Every line below that contains the word "handleSubmit" must be copied.
** Opening Excerpted data block **
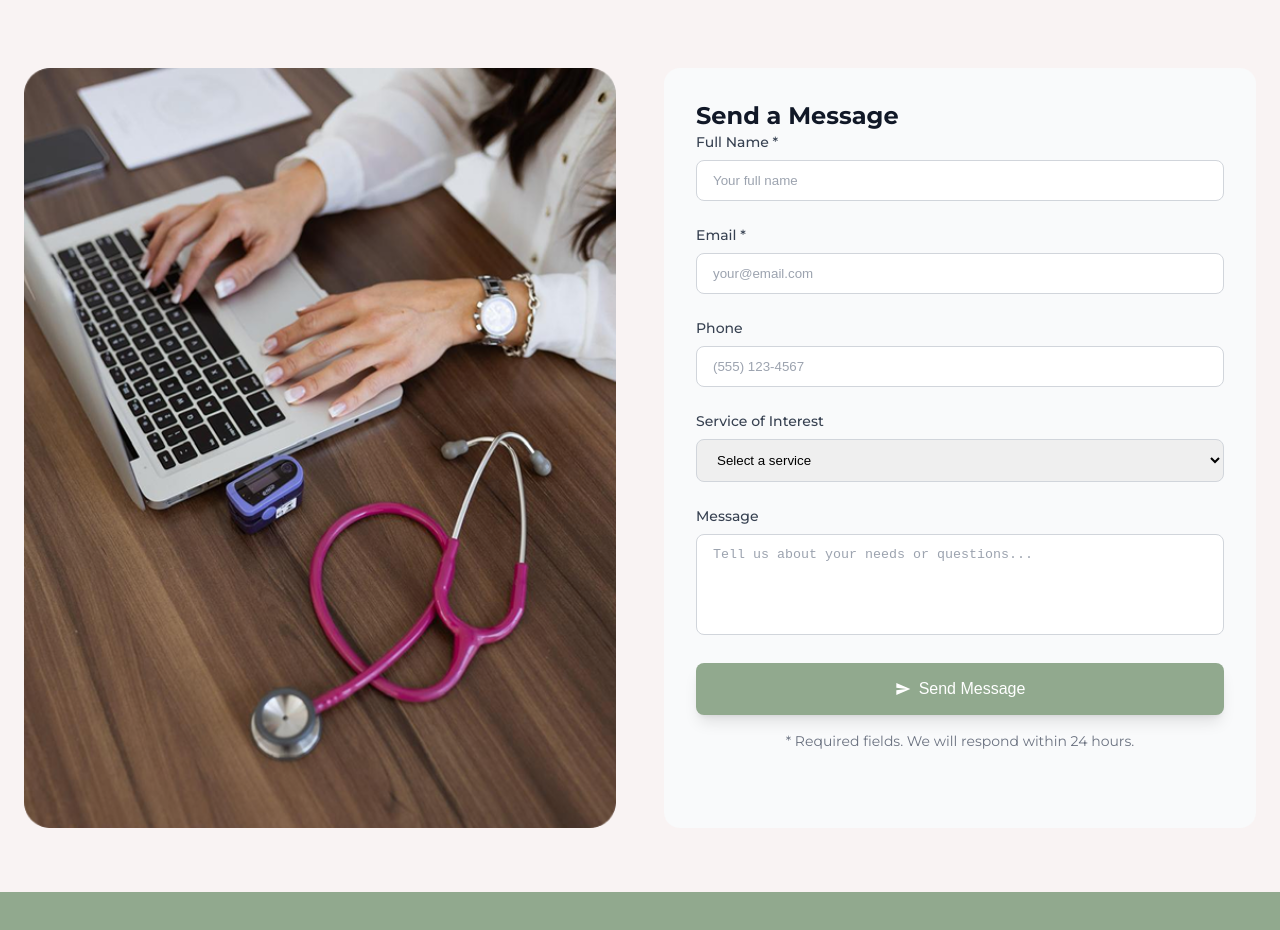
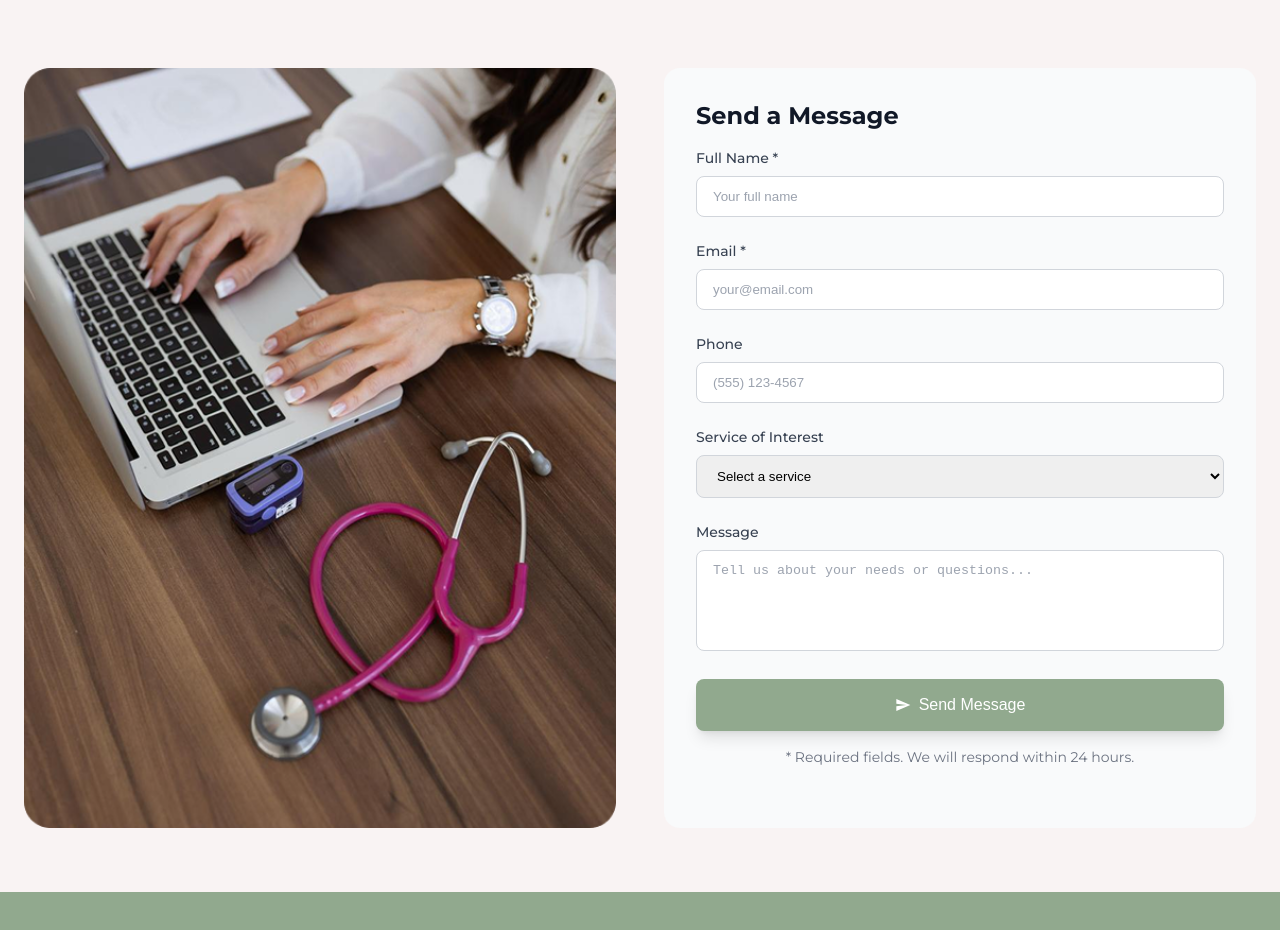
Before and after one commit to LucasPizol/silverstride, a Next.js app: page / in a window 1280 px wide. Shown: the part 6040-6970 px from the top of the page. Built offline with nearby package versions, Linux system fonts and the light colour scheme.

Commit message:
Update Contact component form styling by adding margin-top for improved layout consistency.

```diff
--- a/src/components/Contact.tsx
+++ b/src/components/Contact.tsx
@@ -58,7 +58,7 @@ export default function Contact() {
           <div className="bg-gray-50 rounded-2xl p-8">
             <h3 className="text-2xl font-bold text-gray-900">Send a Message</h3>
 
-            <form className="space-y-6" onSubmit={handleSubmit}>
+            <form className="space-y-6 mt-4" onSubmit={handleSubmit}>
               <div>
                 <label
                   htmlFor="name"
```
** Closing Excerpted data block **
Completed task.
-            <form className="space-y-6" onSubmit={handleSubmit}>
+            <form className="space-y-6 mt-4" onSubmit={handleSubmit}>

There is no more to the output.